Other California Wilderness

The Wilderness Society runs wild land campaigns across California, from the tule elk herds of Berryessa Snow Mountain to the rocky vistas of San Diego county.

We are working to protect rare California wild lands like old growth forests, volcanic cliffs, pristine river gorges, rocky spires and wildflower meadows. Preserving these beautiful places also protects wildlife habitat, enhances recreation and expands wilderness for generations of visitors.

In the last decade, The Wilderness Society and our partners have permanently protected more than one million acres of California’s wilderness. Now we are focused on wild land campaigns that extend across the state.

Berryessa Snow Mountain

Less than 100 miles from the Bay Area and Sacramento, this area is filled with meadows, clear creeks and snow fields. Its rich biodiversity includes wild tule elk, osprey and river otter.

Pinnacles

We’re working to upgrade this national monument to a national park. Near the central coast town of Soledad, it is a volcanic wonderland of spires, caves and California condors.

Bodie Hills

Home to Bodie ghost town, this Eastern Sierra gem is dotted with aspen groves, Sierra views and high plateaus. Visitors can observe pronghorn antelope and greater sage-grouse. 

Northern San Diego County

Pristine river canyons and peaceful rocky vistas dot Agua Tibia and Beauty Mountain. Our goal is to complete wilderness protections here adjacent to Riverside County.

  • Michael Reinemer

    Rather than using taxpayer dollars, the program’s funds come from a small slice of royalties from oil and gas leases in publicly owned offshore waters. 

    The 2017 budget would invest $900 million for conservation and recreation projects, which is the annual amount authorized by the 1964 bill that created this popular program. However, actual funding approved by Congress has traditionally fallen far short of that amount. 

    Alan Rowsome at The Wilderness Society commented:
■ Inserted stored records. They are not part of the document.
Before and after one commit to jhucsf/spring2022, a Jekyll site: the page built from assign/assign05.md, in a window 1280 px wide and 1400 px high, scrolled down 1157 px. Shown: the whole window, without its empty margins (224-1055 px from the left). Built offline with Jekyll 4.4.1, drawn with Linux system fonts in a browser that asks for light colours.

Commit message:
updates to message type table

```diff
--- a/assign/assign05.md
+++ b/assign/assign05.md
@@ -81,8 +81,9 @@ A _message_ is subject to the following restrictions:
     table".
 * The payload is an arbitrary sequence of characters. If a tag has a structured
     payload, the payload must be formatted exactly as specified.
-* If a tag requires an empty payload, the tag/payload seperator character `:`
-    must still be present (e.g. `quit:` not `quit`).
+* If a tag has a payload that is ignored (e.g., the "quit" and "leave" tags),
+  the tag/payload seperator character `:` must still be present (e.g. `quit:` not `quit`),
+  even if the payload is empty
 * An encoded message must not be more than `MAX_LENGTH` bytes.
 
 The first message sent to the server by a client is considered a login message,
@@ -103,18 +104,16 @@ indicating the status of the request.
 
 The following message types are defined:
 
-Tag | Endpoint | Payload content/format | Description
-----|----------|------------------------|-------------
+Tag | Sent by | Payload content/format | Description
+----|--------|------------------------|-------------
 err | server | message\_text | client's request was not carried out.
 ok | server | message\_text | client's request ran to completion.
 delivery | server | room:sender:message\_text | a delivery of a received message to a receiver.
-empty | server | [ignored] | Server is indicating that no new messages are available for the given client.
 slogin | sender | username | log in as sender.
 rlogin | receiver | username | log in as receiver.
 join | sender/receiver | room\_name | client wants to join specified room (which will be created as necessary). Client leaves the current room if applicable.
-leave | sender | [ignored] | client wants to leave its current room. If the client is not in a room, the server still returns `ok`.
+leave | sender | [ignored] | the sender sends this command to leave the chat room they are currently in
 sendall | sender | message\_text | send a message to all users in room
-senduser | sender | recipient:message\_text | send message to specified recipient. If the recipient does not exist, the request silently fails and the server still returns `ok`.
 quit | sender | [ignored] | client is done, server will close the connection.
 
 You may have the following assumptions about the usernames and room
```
  • Anonymous

    “The proposed guidelines from the Bureau of Land Management governing natural gas waste are a huge step forward toward ensuring public resources on federal lands are used for Americans’ benefit, and not wasted.
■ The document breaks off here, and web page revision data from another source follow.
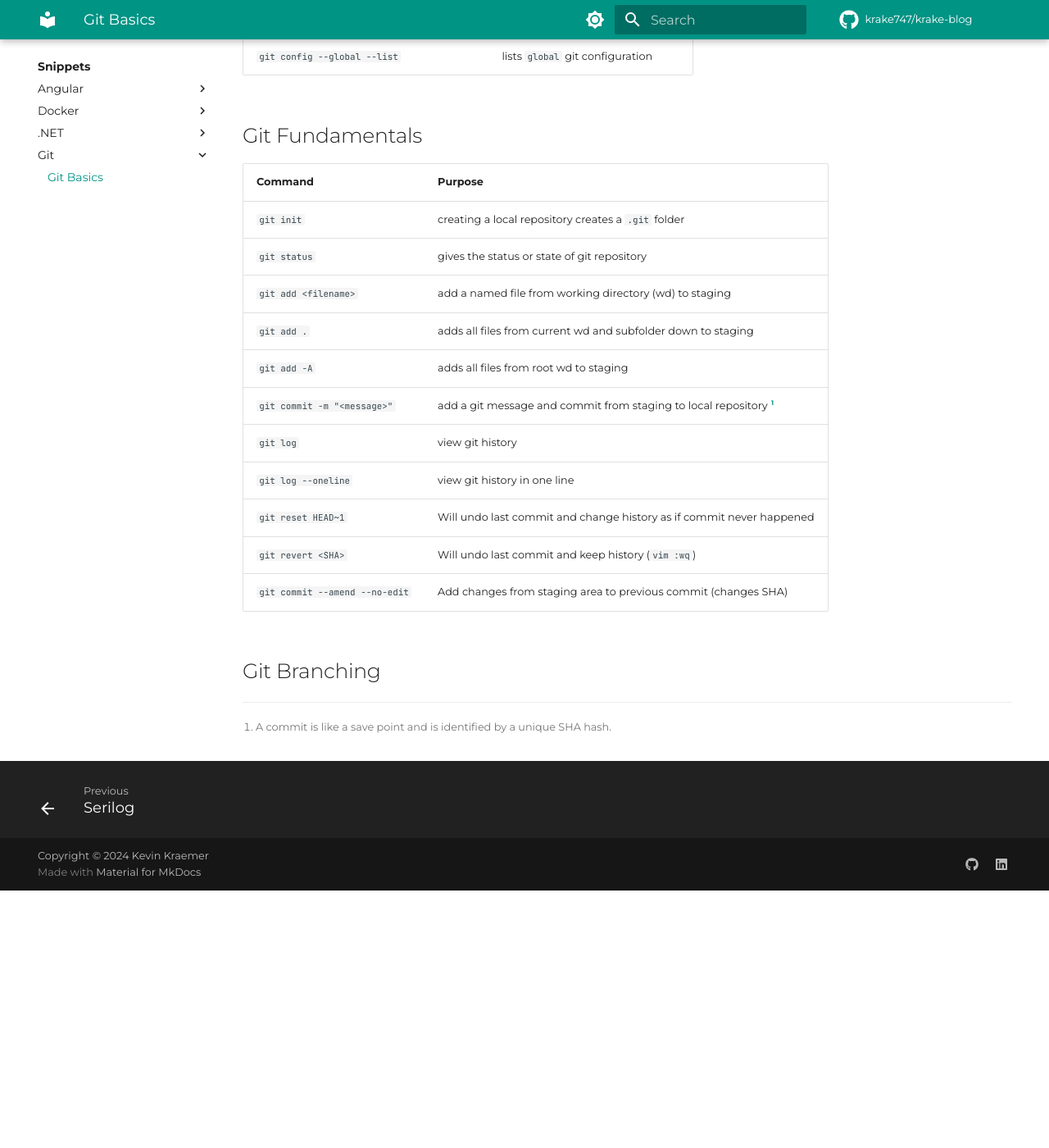
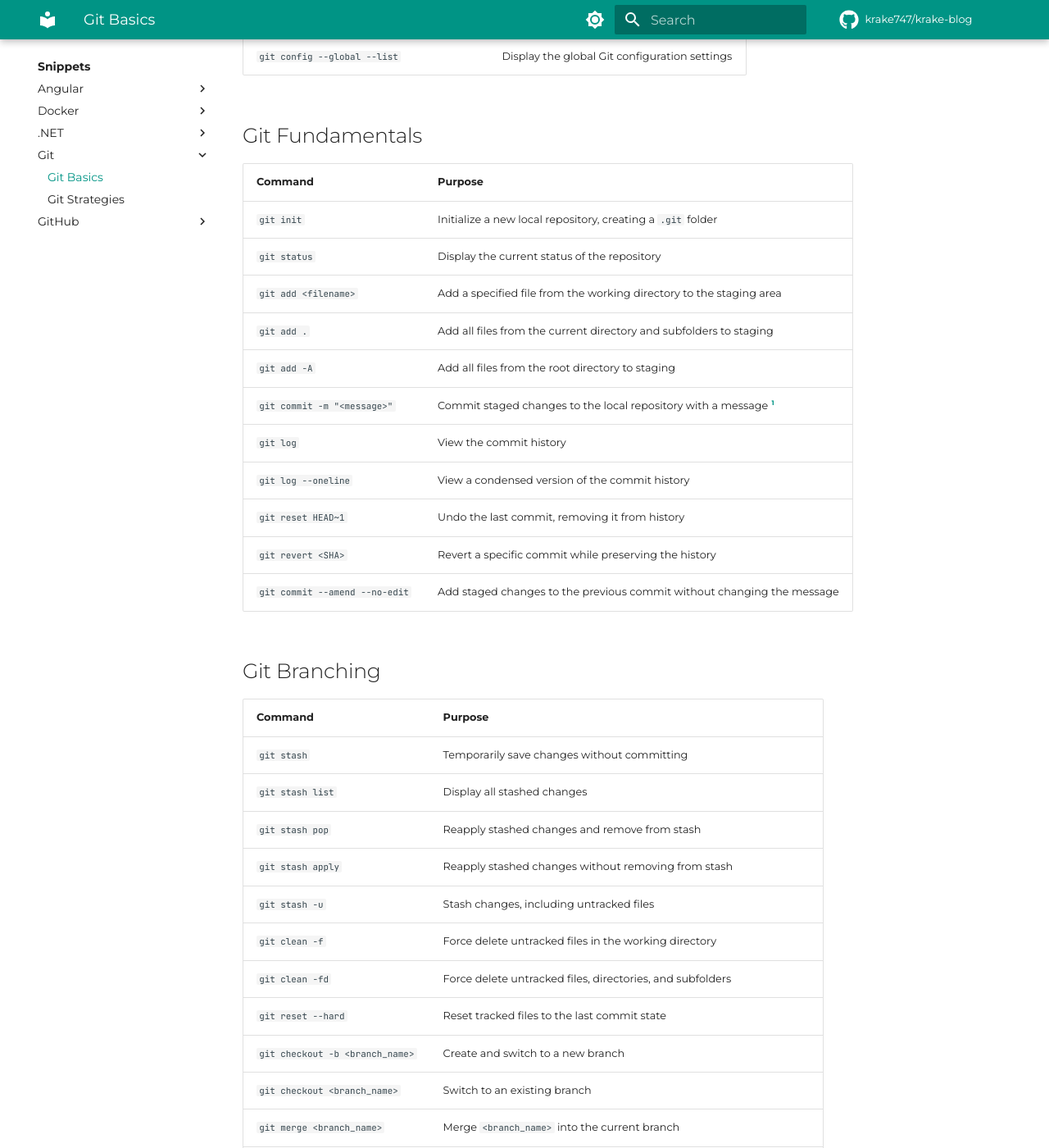
Before and after one commit to krake747/krake-blog, an MkDocs documentation site: the page built from docs/snippets/git/basics.md, in a window 1280 px wide and 1400 px high, scrolled down 566 px. Shown: the whole window at 82% size. Built offline with MkDocs 1.6.1 and Material for MkDocs 9.7.7, drawn with Linux system fonts in a browser that asks for light colours; comment, search, counter and statistics services are not loaded; before the commit the page ends 1652 px from its top, so only the background shows below that; some of the changed text lies outside the part shown.

Commit message:
feat(snippets): update Git sections, add github section

```diff
--- a/cspell.json
+++ b/cspell.json
@@ -44,6 +44,7 @@
         "smartsymbols",
         "Strava",
         "streetsidesoftware",
+        "subfolders",
         "superfences",
         "tasklist",
         "tsmerge",
--- a/docs/snippets/git/basics.md
+++ b/docs/snippets/git/basics.md
@@ -7,34 +7,59 @@ tags:
 
 # Git Basics
 
-Installing [https://git-scm.com/](Git) version control.
+Installing [Git]([Git](https://git-scm.com/)) version control.
 
 ## Setup
 
-| Command                                    | Purpose                               |
-| ------------------------------------------ | ------------------------------------- |
-| `git`                                      | list all git commands                 |
-| `git config`                               | configure git `--local` or `--global` |
-| `git config --global user.name "<name>"`   | configure global user name            |
-| `git config --global user.email "<email>"` | configure global user email           |
-| `git config --global --list`               | lists `global` git configuration      |
+| Command                                    | Purpose                                          |
+| ------------------------------------------ | ------------------------------------------------ |
+| `git`                                      | List all available Git commands                  |
+| `git config`                               | Configure Git settings (`--local` or `--global`) |
+| `git config --global user.name "<name>"`   | Set the global Git username                      |
+| `git config --global user.email "<email>"` | Set the global Git email address                 |
+| `git config --global --list`               | Display the global Git configuration settings    |
 
 ## Git Fundamentals
 
-| Command                        | Purpose                                                              |
-| ------------------------------ | -------------------------------------------------------------------- |
-| `git init`                     | creating a local repository creates a `.git` folder                  |
-| `git status`                   | gives the status or state of git repository                          |
-| `git add <filename>`           | add a named file from working directory (wd) to staging              |
-| `git add .`                    | adds all files from current wd and subfolder down to staging         |
-| `git add -A`                   | adds all files from root wd to staging                               |
-| `git commit -m "<message>"`    | add a git message and commit from staging to local repository [^1]   |
-| `git log`                      | view git history                                                     |
-| `git log --oneline`            | view git history in one line                                         |
-| `git reset HEAD~1`             | Will undo last commit and change history as if commit never happened |
-| `git revert <SHA>`             | Will undo last commit and keep history (`vim :wq`)                   |
-| `git commit --amend --no-edit` | Add changes from staging area to previous commit (changes SHA)       |
+| Command                        | Purpose                                                                |
+| ------------------------------ | ---------------------------------------------------------------------- |
+| `git init`                     | Initialize a new local repository, creating a `.git` folder            |
+| `git status`                   | Display the current status of the repository                           |
+| `git add <filename>`           | Add a specified file from the working directory to the staging area    |
+| `git add .`                    | Add all files from the current directory and subfolders to staging     |
+| `git add -A`                   | Add all files from the root directory to staging                       |
+| `git commit -m "<message>"`    | Commit staged changes to the local repository with a message [^1]      |
+| `git log`                      | View the commit history                                                |
+| `git log --oneline`            | View a condensed version of the commit history                         |
+| `git reset HEAD~1`             | Undo the last commit, removing it from history                         |
+| `git revert <SHA>`             | Revert a specific commit while preserving the history                  |
+| `git commit --amend --no-edit` | Add staged changes to the previous commit without changing the message |
 
 [^1]: A commit is like a save point and is identified by a unique SHA hash.
 
 ## Git Branching
+
+| Command                         | Purpose                                                             |
+| ------------------------------- | ------------------------------------------------------------------- |
+| `git stash`                     | Temporarily save changes without committing                         |
+| `git stash list`                | Display all stashed changes                                         |
+| `git stash pop`                 | Reapply stashed changes and remove from stash                       |
+| `git stash apply`               | Reapply stashed changes without removing from stash                 |
+| `git stash -u`                  | Stash changes, including untracked files                            |
+| `git clean -f`                  | Force delete untracked files in the working directory               |
+| `git clean -fd`                 | Force delete untracked files, directories, and subfolders           |
+| `git reset --hard`              | Reset tracked files to the last commit state                        |
+| `git checkout -b <branch_name>` | Create and switch to a new branch                                   |
+| `git checkout <branch_name>`    | Switch to an existing branch                                        |
+| `git merge <branch_name>`       | Merge `<branch_name>` into the current branch                       |
+| `git branch --list`             | List all local branches                                             |
+| `git branch -d <branch_name>`   | Delete the specified branch (if merged)                             |
+| `git branch -D <branch_name>`   | Force delete the specified branch                                   |
+| `git cherry-pick <commit>`      | Apply a specific commit from another branch onto the current branch |
+
+What is the `HEAD`?
+
+`HEAD` refers to the latest commit that your current branch is pointing to.
+It's essentially a reference to the current branch, indicating where you are in the commit history.
+
+##
--- a/mkdocs.yml
+++ b/mkdocs.yml
@@ -26,6 +26,9 @@ nav:
           - snippets/dotnet/serilog.md
       - Git:
           - snippets/git/basics.md
+          - snippets/git/strategy.md
+      - GitHub:
+          - snippets/github/basics.md
 
 theme:
   name: material
```
Also changed, not shown: docs/snippets/git/strategy.md (added, +15 -0 lines), docs/snippets/github/basics.md (added, +9 -0 lines).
    “For too long, oil and gas companies have been able to vent and flare unlimited quantities of natural gas and ignore massive leaks from outdated infrastructure. These unregulated actions have immense consequences for American taxpayers, who lose out on more than $330 million annually from gas that is not being sold.
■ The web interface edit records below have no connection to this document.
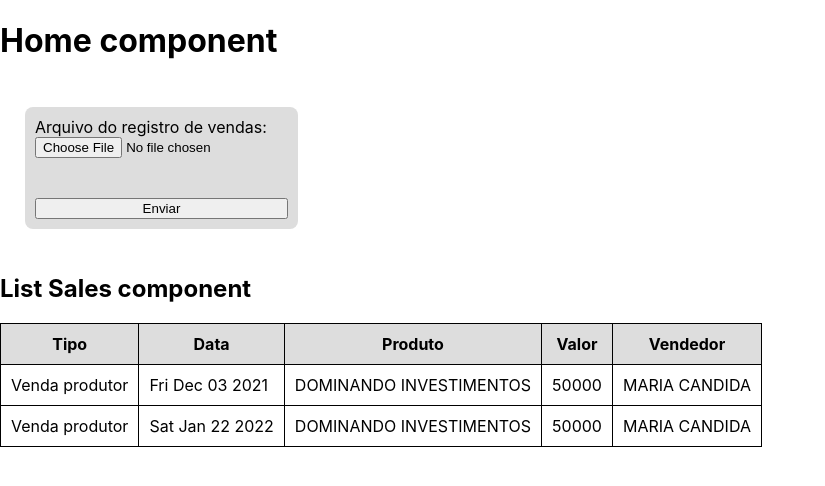
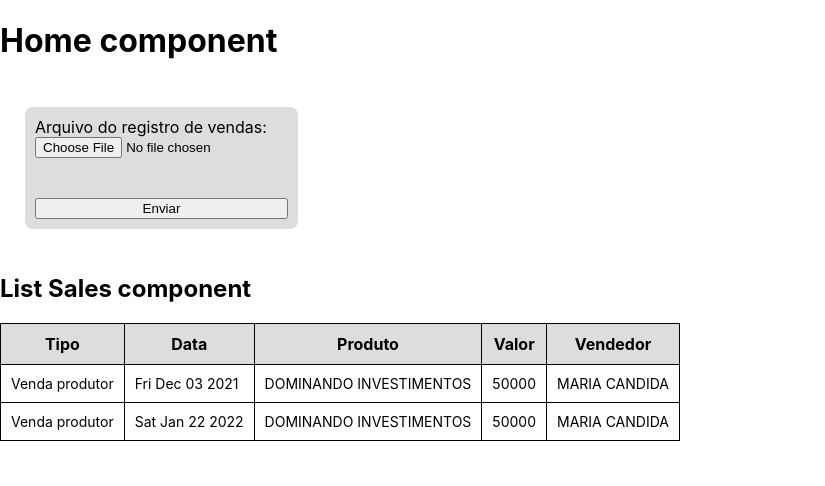
Before and after one commit to caiquedegaspari/teste-mz-front, a React (Create React App) app: page / in a window 1280 px wide. Shown: the top 486 px of the page, without its empty margins (0-825 px from the left). Built offline with nearby package versions, Linux system fonts and the light colour scheme; no server answers.

Commit message:
refact: table-data font-size

```diff
--- a/src/Components/ListSales/listSales.css
+++ b/src/Components/ListSales/listSales.css
@@ -7,3 +7,7 @@ table, th, td {
 th {
   background: #ddd;
 }
+
+td {
+  font-size: 14px;
+}
```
  • Jennifer Dickson

    The 2016 Utah Public Lands Initiative (PLI) draft released by Utah Representative Rob Bishop fails to provide adequate protections for scenic public lands in the state, would undermine bedrock environmental laws and threatens to despoil key public lands.